In a bed-and-breakfast, the innkeeper supplies the items herself and likely has a limited supply. Stained linens may have to be thrown away or recycled, so use caution. Use disposable makeup wipes and take care with any medications that could stain or damage linens. Take care with other items as well: Use coasters to protect what is probably antique furniture and let the innkeeper know immediately about any spills. Don’t “accidentally” take a robe or some towels home with you. A large hotel can absorb the cost or may not even notice. A bed-and-breakfast will charge you.
Unwritten Rule #3: Be Personable
Innkeepers are a wealth of information about their hometowns — and love to share information and get to know their guests. If you want to be anonymous, and go to and from your room without being noticed, consider staying in a large hotel. At the bed-and-breakfast, you’ll have the chance to chat with the innkeeper and other guests. If you’re rude or unfriendly, you won’t be welcomed back.
Unwritten Rule #4: Make Special Requests Before You Arrive
You’re allergic to nuts or you need to bring a white-noise machine or other device to help you sleep? Let the innkeeper know before you arrive so she can have everything ready when you arrive. You don’t want to be moving furniture around, searching for an outlet in the middle of the night.
Unwritten Rule #5: Leave a Tip
Some guests wonder whether it’s necessary to leave a tip at a bed-and-breakfast. The answer is yes. Many times, the innkeeper does all of the cooking and cleaning herself. Tips are a nice way to recognize that hard work. If nothing else, a generous tip recognizes the extra care and details you find at the inn.
All of these rules don’t mean staying in a bed-and-breakfast is a stuffy or unpleasant experience.
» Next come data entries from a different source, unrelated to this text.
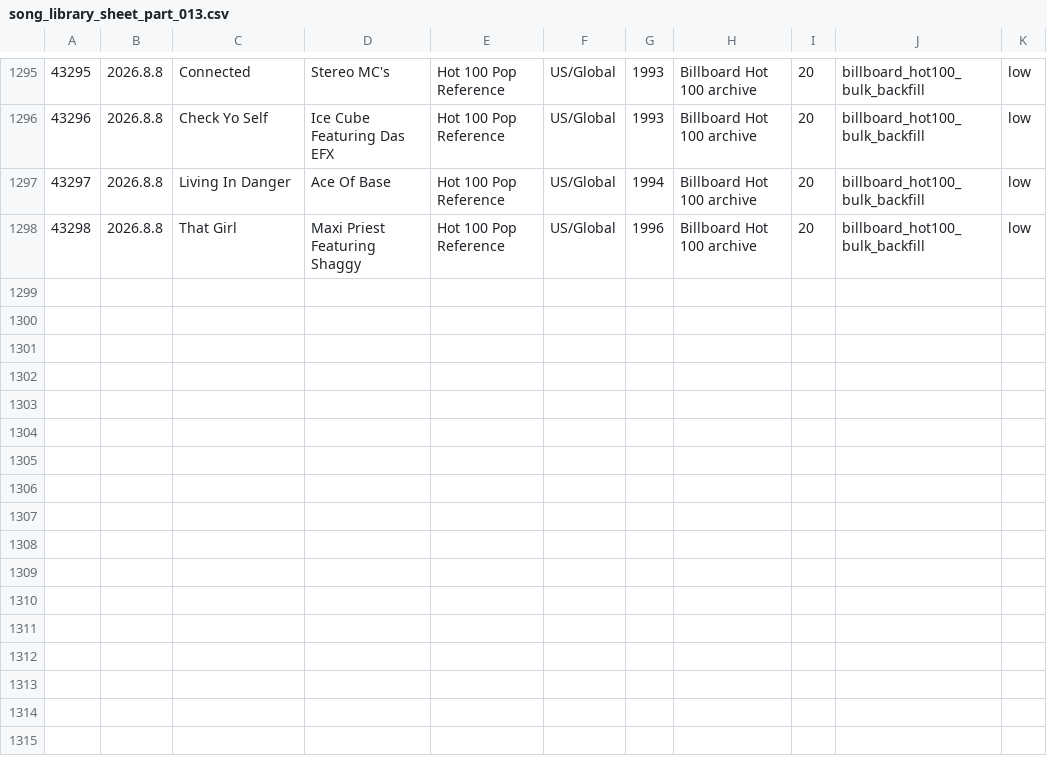
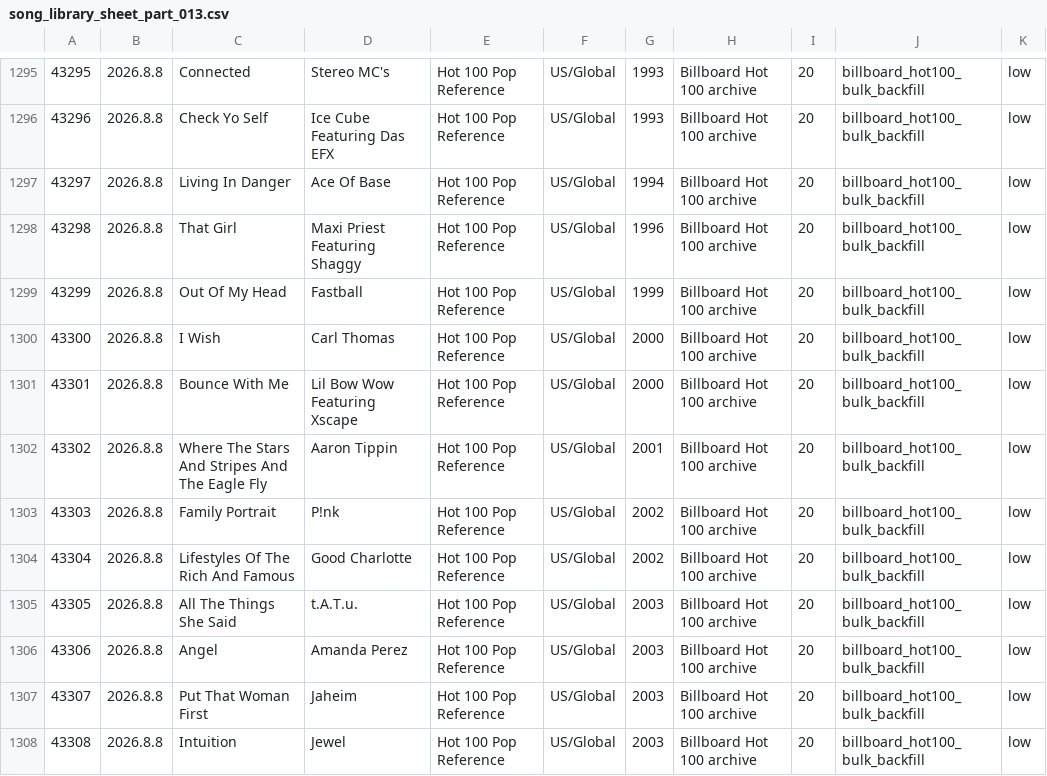
Before and after one commit to AhnYoungseok/producing, a CSV file: cloud_ledger/sheet_chunks/song_library_sheet_part_013.csv, drawn as a sheet; only a part is shown, gaps mark what is left out.

```diff
--- a/cloud_ledger/sheet_chunks/song_library_sheet_part_013.csv
+++ b/cloud_ledger/sheet_chunks/song_library_sheet_part_013.csv
@@ -1298 +1298,11 @@
 43298,2026.8.8,That Girl,Maxi Priest Featuring Shaggy,Hot 100 Pop Reference,US/Global,1996,Billboard Hot 100 archive,20,billboard_hot100_bulk_backfill,low
+43299,2026.8.8,Out Of My Head,Fastball,Hot 100 Pop Reference,US/Global,1999,Billboard Hot 100 archive,20,billboard_hot100_bulk_backfill,low
+43300,2026.8.8,I Wish,Carl Thomas,Hot 100 Pop Reference,US/Global,2000,Billboard Hot 100 archive,20,billboard_hot100_bulk_backfill,low
+43301,2026.8.8,Bounce With Me,Lil Bow Wow Featuring Xscape,Hot 100 Pop Reference,US/Global,2000,Billboard Hot 100 archive,20,billboard_hot100_bulk_backfill,low
+43302,2026.8.8,Where The Stars And Stripes And The Eagle Fly,Aaron Tippin,Hot 100 Pop Reference,US/Global,2001,Billboard Hot 100 archive,20,billboard_hot100_bulk_backfill,low
+43303,2026.8.8,Family Portrait,P!nk,Hot 100 Pop Reference,US/Global,2002,Billboard Hot 100 archive,20,billboard_hot100_bulk_backfill,low
+43304,2026.8.8,Lifestyles Of The Rich And Famous,Good Charlotte,Hot 100 Pop Reference,US/Global,2002,Billboard Hot 100 archive,20,billboard_hot100_bulk_backfill,low
+43305,2026.8.8,All The Things She Said,t.A.T.u.,Hot 100 Pop Reference,US/Global,2003,Billboard Hot 100 archive,20,billboard_hot100_bulk_backfill,low
+43306,2026.8.8,Angel,Amanda Perez,Hot 100 Pop Reference,US/Global,2003,Billboard Hot 100 archive,20,billboard_hot100_bulk_backfill,low
+43307,2026.8.8,Put That Woman First,Jaheim,Hot 100 Pop Reference,US/Global,2003,Billboard Hot 100 archive,20,billboard_hot100_bulk_backfill,low
+43308,2026.8.8,Intuition,Jewel,Hot 100 Pop Reference,US/Global,2003,Billboard Hot 100 archive,20,billboard_hot100_bulk_backfill,low
```
Also changed, not shown: cloud_ledger/sheet_chunks/summary_sheet.csv, cloud_ledger/summary.csv, 1 other file.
In fact, most inns are the exact opposite and are quite comfortable. They’re just different from your average hotel — and your behavior should be different as well.